START DATA IN THIS EXERCISE

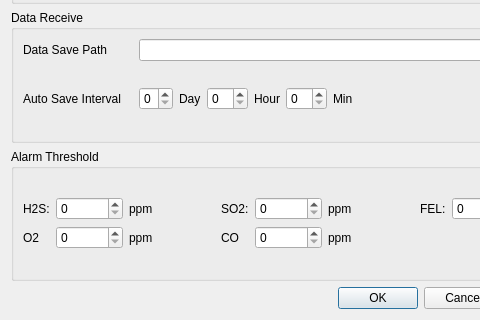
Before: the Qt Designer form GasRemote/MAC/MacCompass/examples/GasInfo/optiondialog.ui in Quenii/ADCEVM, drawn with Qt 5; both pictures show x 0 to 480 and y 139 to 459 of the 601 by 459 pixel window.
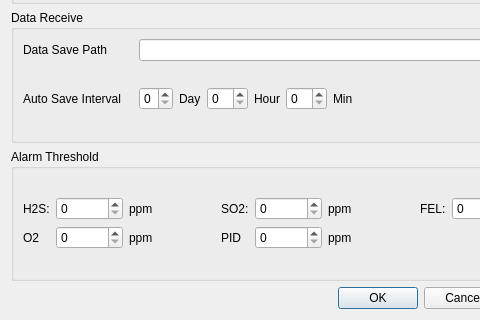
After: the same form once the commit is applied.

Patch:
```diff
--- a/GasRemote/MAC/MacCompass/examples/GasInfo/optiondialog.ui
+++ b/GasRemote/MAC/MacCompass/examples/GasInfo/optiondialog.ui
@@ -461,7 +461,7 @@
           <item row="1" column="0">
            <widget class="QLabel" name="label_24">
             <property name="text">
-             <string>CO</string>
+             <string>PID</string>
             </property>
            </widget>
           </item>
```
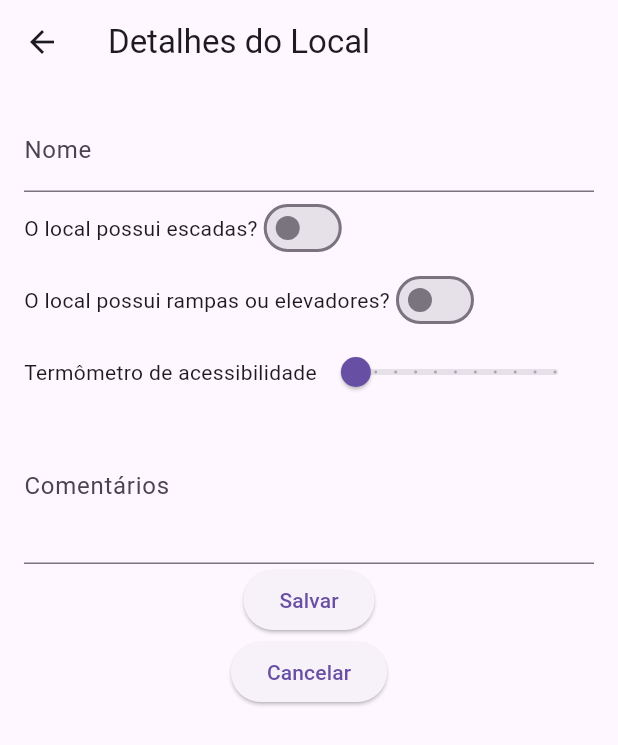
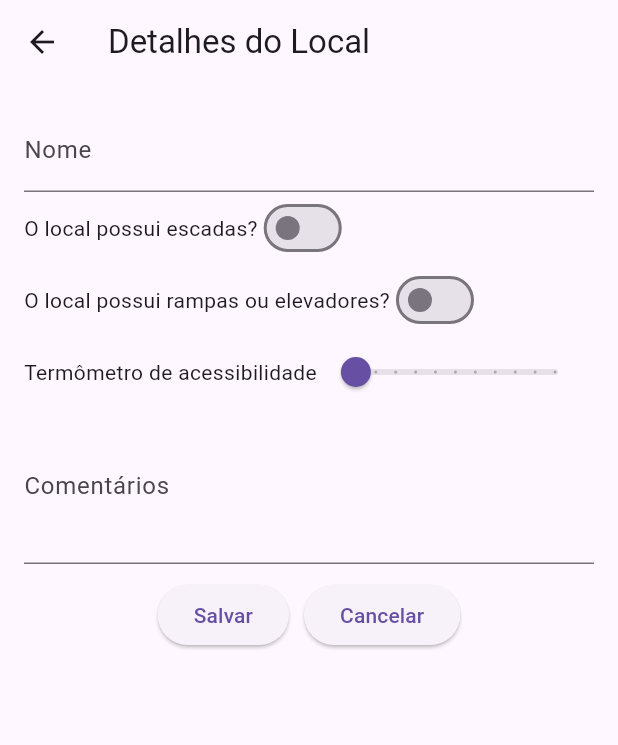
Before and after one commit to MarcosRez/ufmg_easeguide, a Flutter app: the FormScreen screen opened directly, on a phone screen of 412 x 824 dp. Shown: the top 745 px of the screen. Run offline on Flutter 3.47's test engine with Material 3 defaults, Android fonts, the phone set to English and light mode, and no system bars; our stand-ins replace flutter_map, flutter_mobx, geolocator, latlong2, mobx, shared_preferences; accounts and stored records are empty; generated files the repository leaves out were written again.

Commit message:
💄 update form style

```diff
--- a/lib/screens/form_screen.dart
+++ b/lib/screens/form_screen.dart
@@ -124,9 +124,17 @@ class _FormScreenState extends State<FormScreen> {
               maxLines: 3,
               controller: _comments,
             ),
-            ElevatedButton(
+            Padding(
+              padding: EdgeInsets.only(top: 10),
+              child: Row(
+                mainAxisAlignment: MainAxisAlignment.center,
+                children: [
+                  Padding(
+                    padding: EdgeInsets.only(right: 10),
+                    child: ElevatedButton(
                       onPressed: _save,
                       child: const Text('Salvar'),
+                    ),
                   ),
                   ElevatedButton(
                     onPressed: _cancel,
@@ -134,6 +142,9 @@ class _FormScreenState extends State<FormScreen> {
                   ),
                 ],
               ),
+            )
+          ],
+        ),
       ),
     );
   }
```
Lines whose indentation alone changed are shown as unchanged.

END DATA IN THIS EXERCISE

**INSTRUCTIONS FOR THE TASK:**
State only the number of lines above that contain the word "with".

**TASK ANSWER:**
2